Google has announced that its Google+ social networking service now has 90 million users, as the firm unveiled fourth-quarter earnings in 2011 that topped $10bn, the most successful period in the company's history.
This helped the firm to a total yearly income of a staggering $37bn, which, after operating costs and taxes, came to $9.7bn in overall revenue, up from $8.5bn in 2010.
The figures underline a successful first 12 months in charge for chief executive Larry Page, who took over in January 2011 from Eric Schmidt, who now sits as the firm's executive chairman.
Page talked up the success of several of the firm's core products, including Google+, the growth of which he said proved the firm was making a positive impact on web users with its foray into the social networking market.
"I am excited about the growth of Android, Gmail and Google+, which now has 90 million users globally – well over double what I announced three months ago," Page said.
"By building a meaningful relationship with our users through Google+ we will create amazing experiences across our services. I'm very excited about what we can do in 2012 – there are tremendous opportunities to help users and grow our business."
The firm also revealed a notable increase in research and development spend, up from $3.7bn to $5.1bn in the past 12 months.
The successful financial performance of the firm came in spite of its $12.5bn acquisition of Motorola and the forfeit of $500m to the Department of Justice after an investigation into the placement of ads on its AdWords platform by Canadian online pharmacies.
Geoengineering on the sea floor near glaciers would form a new ice shelf to prevent melting
Alterations in capillary blood flow can be caused by body position change
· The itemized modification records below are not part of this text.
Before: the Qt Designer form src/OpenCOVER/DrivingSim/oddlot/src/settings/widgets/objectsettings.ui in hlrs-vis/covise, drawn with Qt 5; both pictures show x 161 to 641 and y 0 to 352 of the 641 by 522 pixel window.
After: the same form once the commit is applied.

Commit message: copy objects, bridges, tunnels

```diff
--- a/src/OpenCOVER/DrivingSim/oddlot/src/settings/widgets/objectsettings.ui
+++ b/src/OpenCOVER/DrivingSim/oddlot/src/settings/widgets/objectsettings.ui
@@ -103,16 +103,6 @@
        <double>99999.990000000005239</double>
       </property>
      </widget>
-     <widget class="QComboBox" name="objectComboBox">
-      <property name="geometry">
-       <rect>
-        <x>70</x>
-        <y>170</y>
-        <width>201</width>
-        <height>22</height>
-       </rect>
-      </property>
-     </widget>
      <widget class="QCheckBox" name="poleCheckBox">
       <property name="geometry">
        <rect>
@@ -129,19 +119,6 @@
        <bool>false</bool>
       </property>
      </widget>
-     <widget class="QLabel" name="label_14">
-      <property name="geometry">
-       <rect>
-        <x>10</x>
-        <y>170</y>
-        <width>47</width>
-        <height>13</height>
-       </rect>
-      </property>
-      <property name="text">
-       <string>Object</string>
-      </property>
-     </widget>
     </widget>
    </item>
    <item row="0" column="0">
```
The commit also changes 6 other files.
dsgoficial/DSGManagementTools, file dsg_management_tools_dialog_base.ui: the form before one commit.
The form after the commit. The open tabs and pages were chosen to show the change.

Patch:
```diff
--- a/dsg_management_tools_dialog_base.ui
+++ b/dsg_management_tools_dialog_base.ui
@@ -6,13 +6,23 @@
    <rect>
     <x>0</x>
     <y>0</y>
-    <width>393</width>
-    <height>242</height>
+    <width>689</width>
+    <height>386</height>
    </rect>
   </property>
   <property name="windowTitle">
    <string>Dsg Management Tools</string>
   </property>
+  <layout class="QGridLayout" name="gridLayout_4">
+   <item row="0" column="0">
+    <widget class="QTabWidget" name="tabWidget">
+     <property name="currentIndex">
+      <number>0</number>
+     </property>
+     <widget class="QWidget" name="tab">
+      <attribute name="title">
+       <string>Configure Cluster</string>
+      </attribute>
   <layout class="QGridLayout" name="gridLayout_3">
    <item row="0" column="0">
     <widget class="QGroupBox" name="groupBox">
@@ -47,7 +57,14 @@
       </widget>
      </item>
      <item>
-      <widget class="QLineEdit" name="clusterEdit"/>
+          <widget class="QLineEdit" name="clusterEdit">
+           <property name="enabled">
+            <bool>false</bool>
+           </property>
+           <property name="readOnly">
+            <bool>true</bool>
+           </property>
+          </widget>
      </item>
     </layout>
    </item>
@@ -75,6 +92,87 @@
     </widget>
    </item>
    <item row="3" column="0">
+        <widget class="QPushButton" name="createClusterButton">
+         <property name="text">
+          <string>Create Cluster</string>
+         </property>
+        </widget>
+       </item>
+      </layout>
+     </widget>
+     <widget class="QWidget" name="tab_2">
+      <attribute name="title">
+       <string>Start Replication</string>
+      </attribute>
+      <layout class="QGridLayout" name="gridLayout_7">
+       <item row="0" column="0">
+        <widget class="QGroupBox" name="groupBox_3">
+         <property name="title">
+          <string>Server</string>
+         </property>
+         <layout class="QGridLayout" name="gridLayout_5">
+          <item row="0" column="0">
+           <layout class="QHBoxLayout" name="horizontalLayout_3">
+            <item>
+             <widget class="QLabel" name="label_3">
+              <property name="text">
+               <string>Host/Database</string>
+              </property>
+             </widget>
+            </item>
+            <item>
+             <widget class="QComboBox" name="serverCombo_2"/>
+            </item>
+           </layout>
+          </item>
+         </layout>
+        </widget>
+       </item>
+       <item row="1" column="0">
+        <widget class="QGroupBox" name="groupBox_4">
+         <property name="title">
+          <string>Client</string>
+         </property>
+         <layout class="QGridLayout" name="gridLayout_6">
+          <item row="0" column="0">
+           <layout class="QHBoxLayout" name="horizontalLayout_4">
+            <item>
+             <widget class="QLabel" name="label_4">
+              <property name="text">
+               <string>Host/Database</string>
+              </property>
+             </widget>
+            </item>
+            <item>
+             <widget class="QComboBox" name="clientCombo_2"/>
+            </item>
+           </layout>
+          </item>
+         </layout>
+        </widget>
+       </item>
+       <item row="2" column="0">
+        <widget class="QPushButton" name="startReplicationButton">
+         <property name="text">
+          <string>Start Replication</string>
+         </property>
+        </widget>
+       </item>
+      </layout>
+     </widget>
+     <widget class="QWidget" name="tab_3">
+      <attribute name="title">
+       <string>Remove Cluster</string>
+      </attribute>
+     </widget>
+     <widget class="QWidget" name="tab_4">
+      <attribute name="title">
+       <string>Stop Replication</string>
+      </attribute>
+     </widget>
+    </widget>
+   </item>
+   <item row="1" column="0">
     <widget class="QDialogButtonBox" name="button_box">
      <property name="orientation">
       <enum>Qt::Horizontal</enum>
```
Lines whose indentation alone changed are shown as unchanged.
Curiosity rover is in 'normal mode' but not transmitting scientific data back to base
NatWest outage comes a day after Barclays' IT systems shut out customers and staff